== Segment start ==

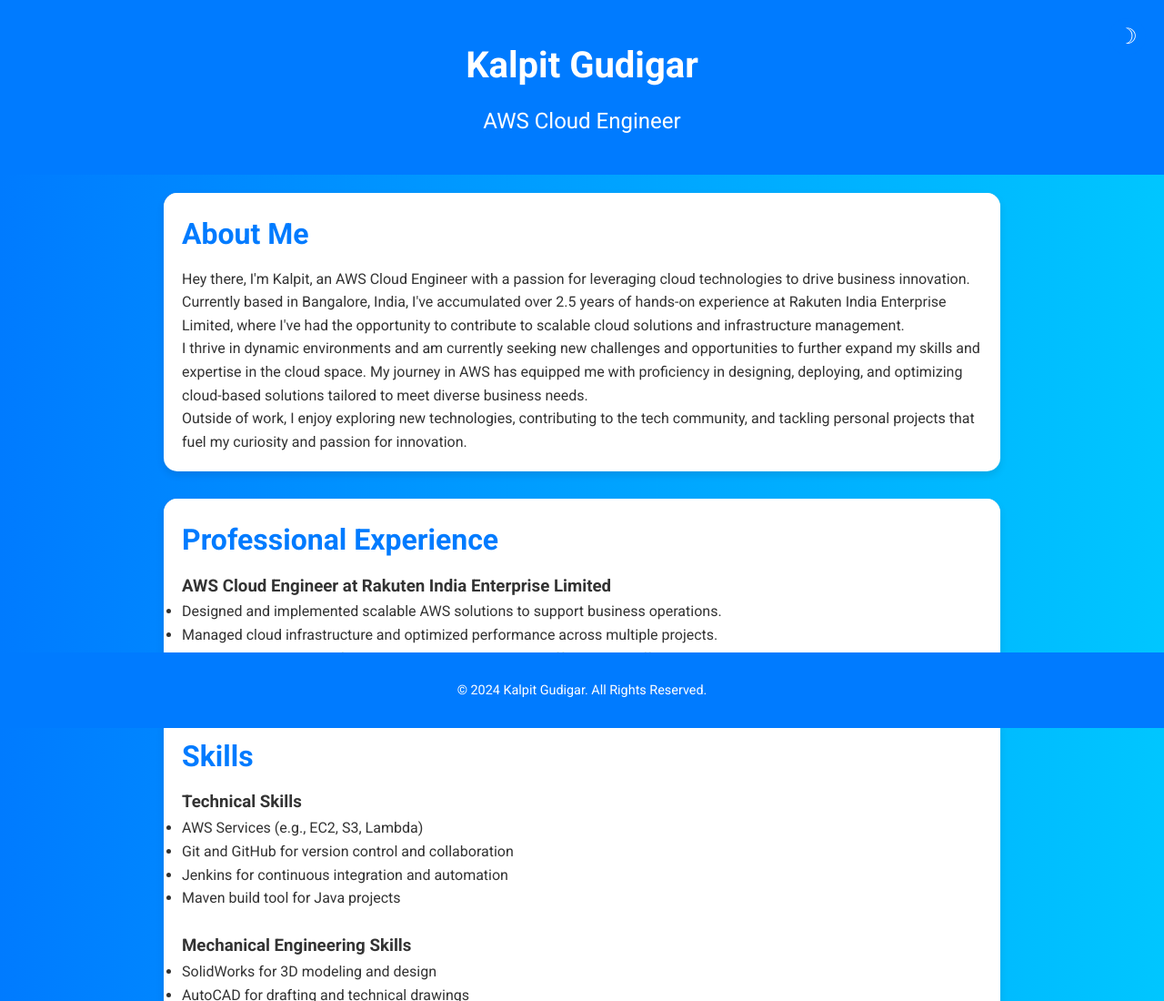
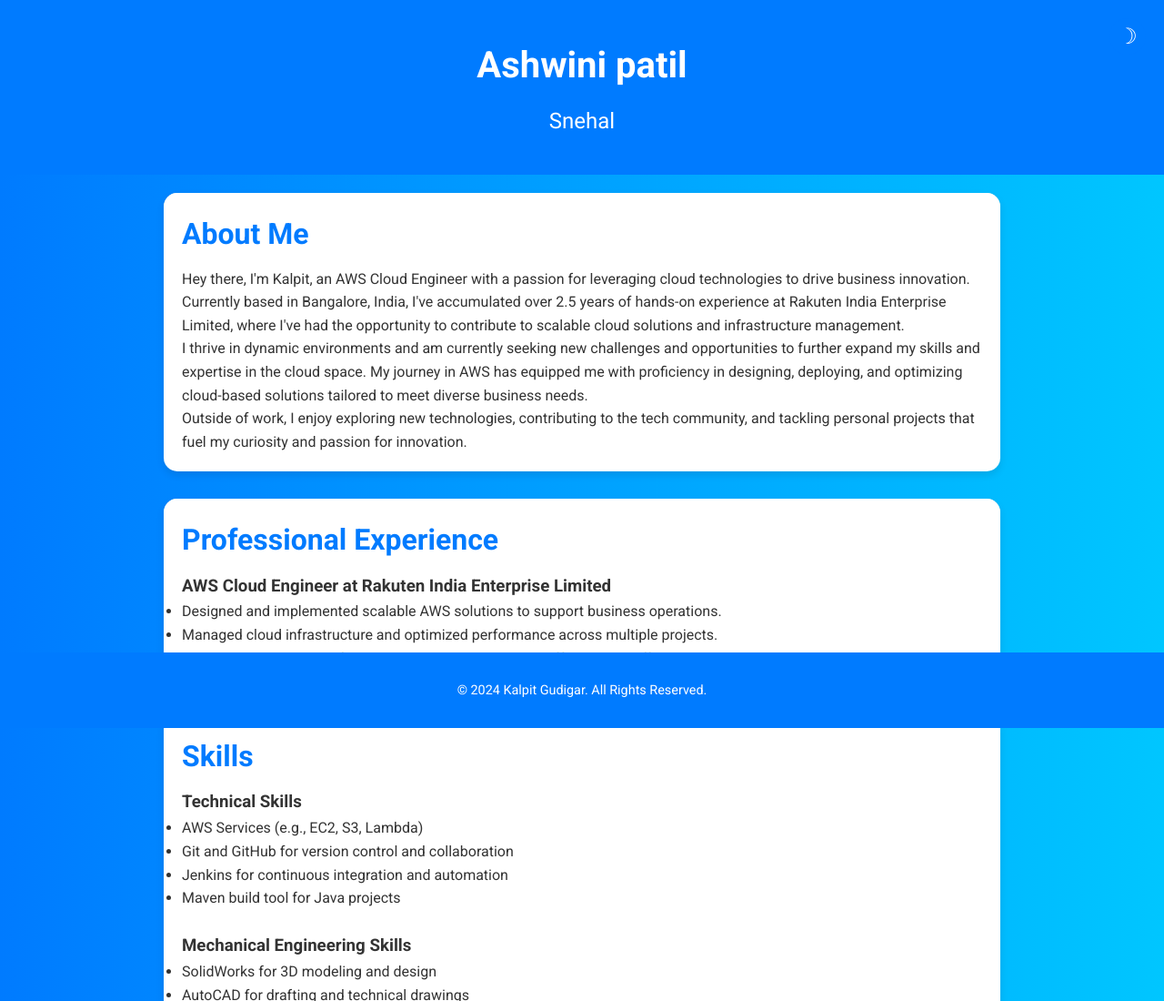
Before and after one commit to KalpitG-gh/AboutMeWebsite, a plain HTML site: page index.html in a window 1280 px wide. Shown: the top 1100 px of the page at 91% size. Drawn offline with Linux system fonts and the light colour scheme.

Commit message:
Update index.html

```diff
--- a/index.html
+++ b/index.html
@@ -11,8 +11,8 @@
 
     <header>
         <div class="container">
-            <h1>Kalpit Gudigar</h1>
-            <p>AWS Cloud Engineer</p>
+            <h1>Ashwini patil</h1>
+            <p>Snehal</p>
         </div>
     </header>
 
```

== Segment end ==

### EXERCISE AIM:
Give the data again word for word, without pictures.

### OUTPUT FOR THIS EXERCISE:
Before and after one commit to KalpitG-gh/AboutMeWebsite, a plain HTML site: page index.html in a window 1280 px wide. Shown: the top 1100 px of the page at 91% size. Drawn offline with Linux system fonts and the light colour scheme.

Commit message:
Update index.html

```diff
--- a/index.html
+++ b/index.html
@@ -11,8 +11,8 @@
 
     <header>
         <div class="container">
-            <h1>Kalpit Gudigar</h1>
-            <p>AWS Cloud Engineer</p>
+            <h1>Ashwini patil</h1>
+            <p>Snehal</p>
         </div>
     </header>
 
```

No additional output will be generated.